This particular part of the extraction area lies adjacent to an old river channel, now in-filled with silt and peat. It probably last flowed as a channel in about 1500 BC before changes to drainage patterns (rivers move!) caused it to block off and infill. But this is geology. What makes the site of interest (to archaeologists) is the presence here of monuments called “burnt mounds”. There are five of them, created, perhaps successively over several generations. These monuments are typically simple heaps of fire-cracked flint, 5-10m across and often to be found with a crescentic plan. They are usually to be found close to water. In southern Britain, they are now only to be found 0.3-0.5m high - reduced by ploughing, These sites are not especially common in Southern Britain and are rare in Gloucestershire but their big brother examples, of which there are quite literally thousands, are to be found in Highland Britain. In Ireland where they are called Fulachta Fiadh and can be 2m high or more. link to Ireland
The reason for the distinctive crescent form is that the focus of attention was a water-containing trough with which hot stone is used to boil the water it contained. When the thermal shock has caused the stone to fracture into unusable pieces, it was simply dumped adjacent to the trough. At a time in later prehistory when sheet metalwork had not been invented, experiments have shown that the use of hot stones to boil a large volume of water in a trough was quite efficient.
It is thought that they are the remains of communal cooking places. There is very little archaeological evidence to support this but we are fortunate in that old Irish literature (which stretches back to early Christian times, and perhaps beyond) describes them thus.

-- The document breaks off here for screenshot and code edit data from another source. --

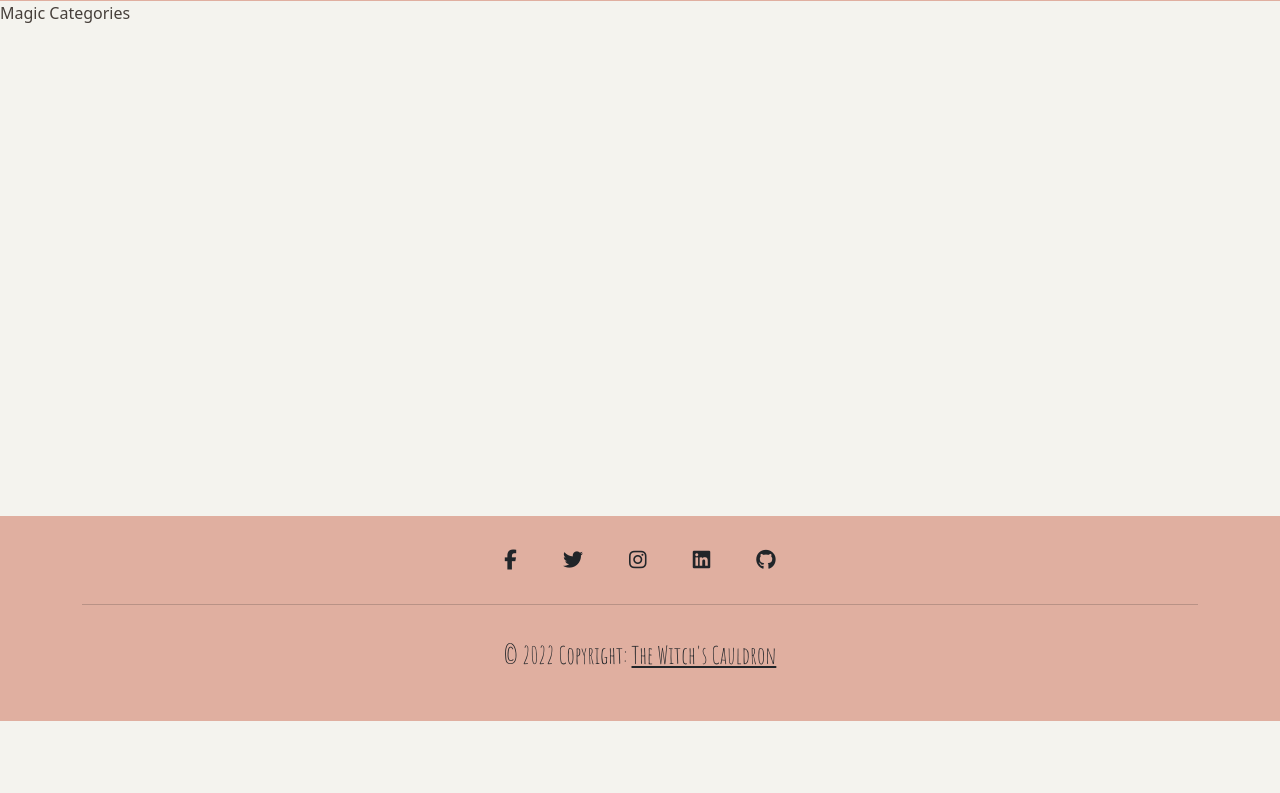
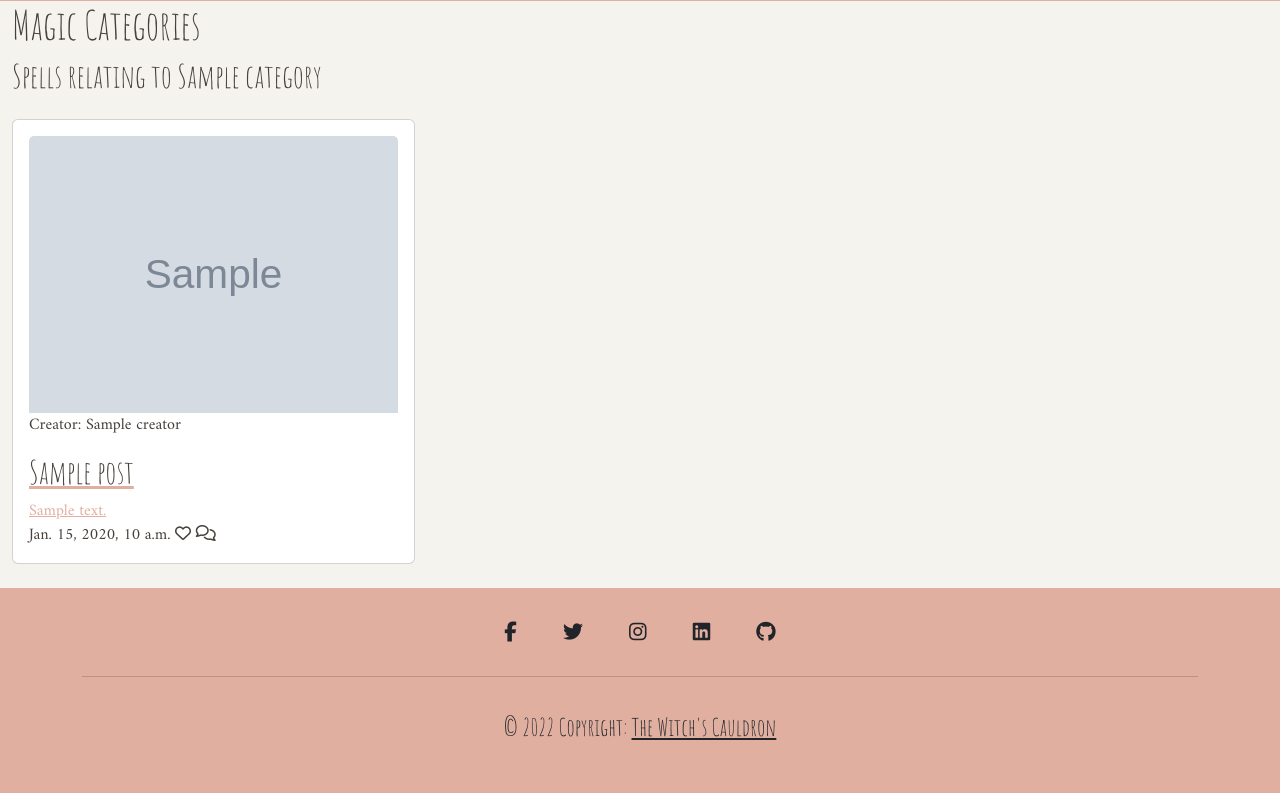
Before and after one commit to rachel-o-donnell/the-witchs-cauldron, a Django app: template templates/categories.html in a window 1280 px wide. Shown: the part 79-872 px from the top of the page. Before the commit the page ends 800 px from the top, so only its background shows below. Run offline with Django 3.2, Linux system fonts and the light colour scheme; the template is opened without the code that fills it: most values are stand-ins (such as "Sample title", 1, 10 or a date in 2020); grey boxes marked "Sample" are stand-in pictures; some libraries are stand-ins or nearby versions.

Commit message:
Add categories.html base code
Displays only posts with searched category labels

```diff
--- a/templates/categories.html
+++ b/templates/categories.html
@@ -2,6 +2,44 @@
 
 {% block content %}
 
-Magic Categories
+<div class="container-fluid">
+    <div class="row">
+        <h1>Magic Categories</h1>
+        <h2>Spells relating to {{categorylist.category}}</h2>
+        <!-- Blog Entries Column -->
+        <div class="col-12 mt-3 left">
+            <div class="row">
+                {% for post in categorylist.related_posts %}
+                <!-- card populated with content -->
+                <div class="col-md-4">
+                    <div class="card mb-4">
+                        <div class="card-body">
+                            <div class="image-container">
+                                {% if "placeholder" in post.main_image.url %}
+                                <img src="https://folklorethursday.com/wp-content/uploads/2021/02/cauldron-folklore.png"
+                                    class="card-img-top" alt="...">
+                                {% else %}
+                                <img src="{{ post.main_image.url }}" alt="" class="card-img-top">
+                                {% endif %}
+                                <div class="image-flash">
+                                    <p class="creator">Creator: {{ post.creator }}</p>
+                                </div>
+                            </div>
+                            <a href="{% url 'spell_detail' post.slug %}" class="post-link">
+                                <h2 class="card-title">{{ post.title }}</h2>
+                                <p class="card-text">{{ post.excerpt }}</p>
+                            </a>
+                            <p class="card-text">{{ post.created_on }}
+                                <i class="fa-regular fa-heart"></i> {{ post.no_of_likes }}
+                                <i class="fa-regular fa-comments"></i>
+                            </p>
 
-{% endblock %}
+                        </div>
+                    </div>
+                    <div class="row">
+                        {% endfor %}
+                    </div>
+                </div>
+            </div>
+        </div>
+        {%endblock%}
```
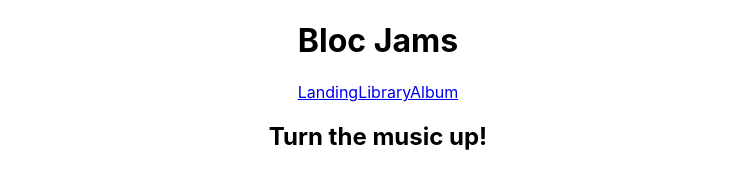
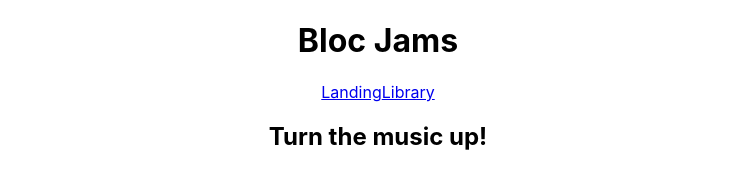
Before and after one commit to daisukatione/bloc-jams-react, a React (Create React App) app: page / in a window 1280 px wide. Shown: the top 172 px of the page, without its empty margins (262-1017 px from the left). Built offline with nearby package versions, Linux system fonts and the light colour scheme.

Commit message:
completed assignment component: Alnbum

```diff
--- a/src/App.js
+++ b/src/App.js
@@ -15,7 +15,6 @@ class App extends Component {
           <nav>
             <Link to='/'>Landing</Link>
             <Link to='/library/'>Library</Link>
-            <Link to='/album/something/'>Album</Link>
           </nav>
         </header>
         <main>
```
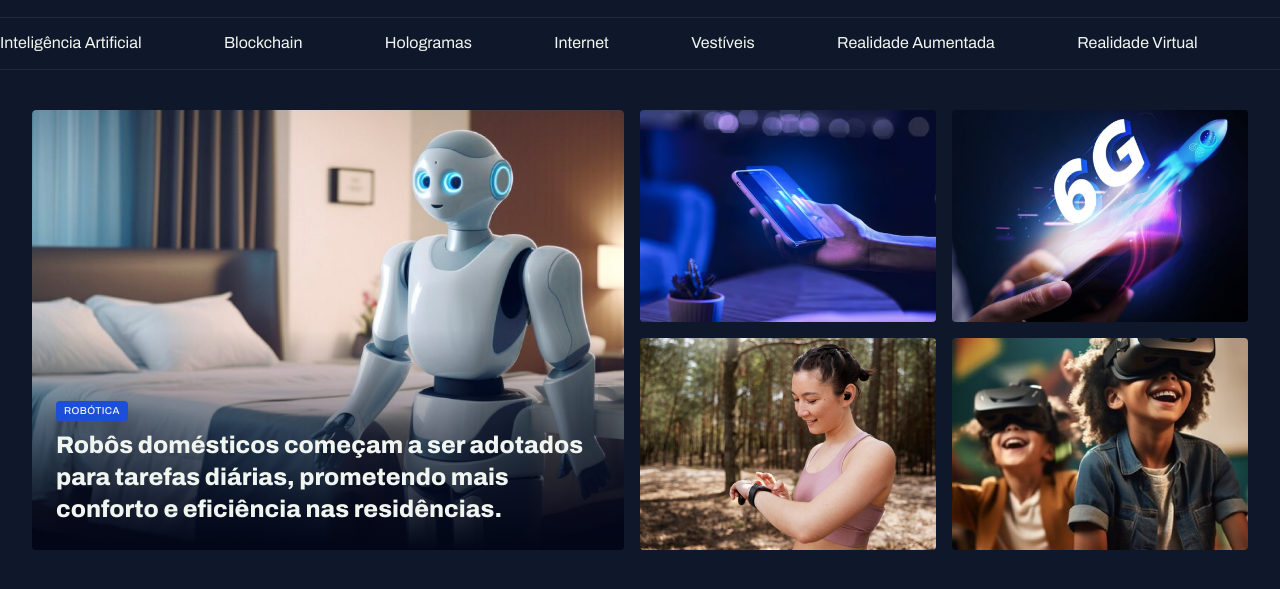
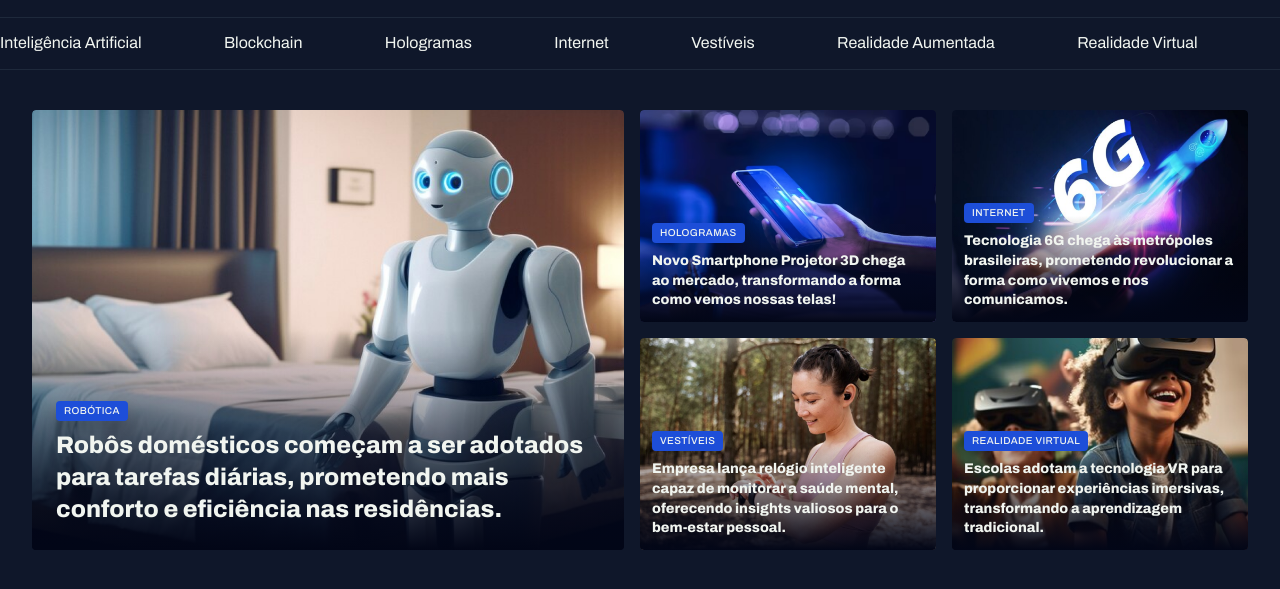
Before and after one commit to VitorGomesder4/fullstackcurso-avan-andohtml-css, a plain HTML site: page grid/projeto_portal_noticias/index.html in a window 1280 px wide. Shown: the part 45-634 px from the top of the page. Drawn offline with Linux system fonts and the light colour scheme.

Commit message:
finalizando seção destaques

```diff
--- a/grid/projeto_portal_noticias/index.html
+++ b/grid/projeto_portal_noticias/index.html
@@ -52,21 +52,41 @@
             </figure>
 
             <div class="grid grid-cols-2 gap-16">
-                <div>
+                <figure class="card">
                     <img src="assets/imgs/Image 02.png" alt="">
-                </div>
 
-                <div>
+                    <figcaption>
+                        <span class="content-tag">hologramas</span>
+                        <h2 class="text-lg">Novo Smartphone Projetor 3D chega ao mercado, transformando a forma como vemos nossas telas!</h2>
+                    </figcaption>
+                </figure>
+
+                <figure class="card">
                     <img src="assets/imgs/Image 03.png" alt="">
-                </div>
 
-                <div>
+                    <figcaption>
+                        <span class="content-tag">internet</span>
+                        <h2 class="text-lg">Tecnologia 6G chega às metrópoles brasileiras, prometendo revolucionar a forma como vivemos e nos comunicamos.</h2>
+                    </figcaption>
+                </figure>
+
+                <figure class="card">
                     <img src="assets/imgs/Image 04.png" alt="">
-                </div>
 
-                <div>
+                    <figcaption>
+                        <span class="content-tag">vestíveis</span>
+                        <h2 class="text-lg">Empresa lança relógio inteligente capaz de monitorar a saúde mental, oferecendo insights valiosos para o bem-estar pessoal.</h2>
+                    </figcaption>
+                </figure>
+
+                <figure class="card">
                     <img src="assets/imgs/Image 05.png" alt="">
-                </div>
+
+                    <figcaption>
+                        <span class="content-tag">realidade virtual</span>
+                        <h2 class="text-lg">Escolas adotam a tecnologia VR para proporcionar experiências imersivas, transformando a aprendizagem tradicional.</h2>
+                    </figcaption>
+                </figure>
             </div>
 
         </section>
--- a/grid/projeto_portal_noticias/styles/section.css
+++ b/grid/projeto_portal_noticias/styles/section.css
@@ -27,6 +27,10 @@
             bottom: 0;
             padding: 24px;
 
+            &:has(.text-lg){
+                padding: 12px;
+            }
+
             h2{
                 margin-top: 8px;
             }
```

The examples at Shorncote here are likely to be of Bronze Age date, c.1500 BC but radiocarbon dates are awaited.